▸ **Exercise aim**: Print the entire listing below word for word, excluding its pictures.

Material to process section start

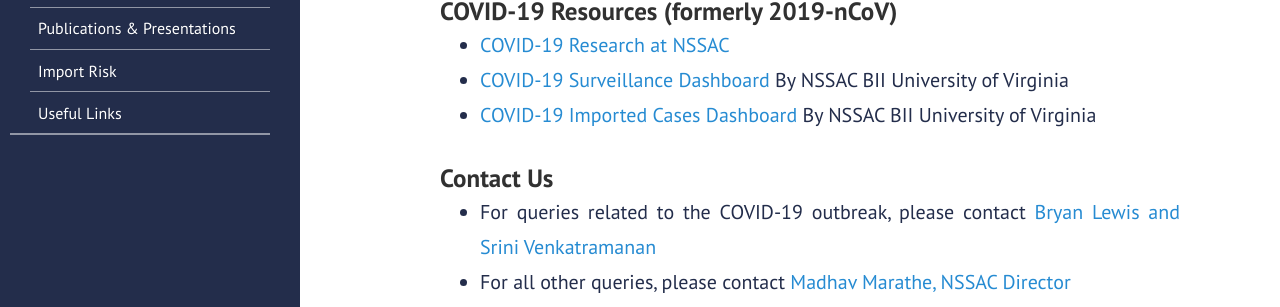
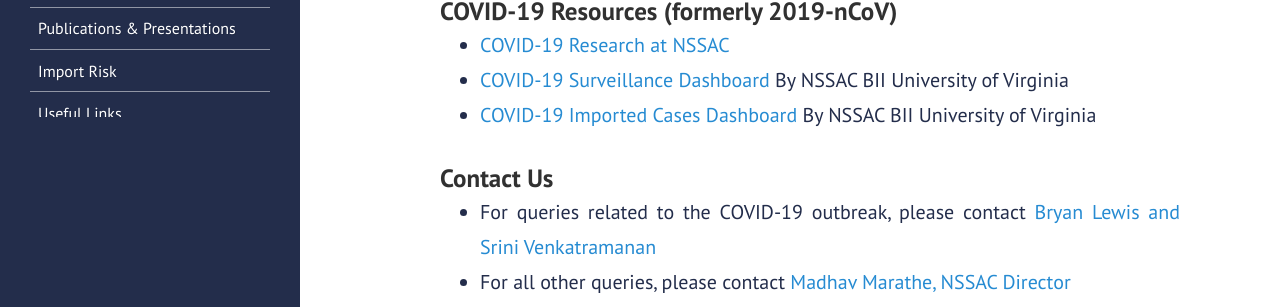
Before and after one commit to mehta-gaurav/mehta-gaurav.github.io, a Jekyll site: the page built from index.md, in a window 1280 px wide. Shown: the part 429-736 px from the top of the page. Built offline with Jekyll 4.4.1, drawn with Linux system fonts in a browser that asks for light colours.

Commit message:
Update layout.css

```diff
--- a/public/css/layout.css
+++ b/public/css/layout.css
@@ -215,7 +215,7 @@
     .sidebar_scroll {
     line-height: 1.1rem;
     overflow-y: auto;
-    max-height: 440px;
+    max-height: 410px;
     direction: rtl;
     }
 
```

Material to process section end

▸ **Result**:
Before and after one commit to mehta-gaurav/mehta-gaurav.github.io, a Jekyll site: the page built from index.md, in a window 1280 px wide. Shown: the part 429-736 px from the top of the page. Built offline with Jekyll 4.4.1, drawn with Linux system fonts in a browser that asks for light colours.

Commit message:
Update layout.css

```diff
--- a/public/css/layout.css
+++ b/public/css/layout.css
@@ -215,7 +215,7 @@
     .sidebar_scroll {
     line-height: 1.1rem;
     overflow-y: auto;
-    max-height: 440px;
+    max-height: 410px;
     direction: rtl;
     }
 
```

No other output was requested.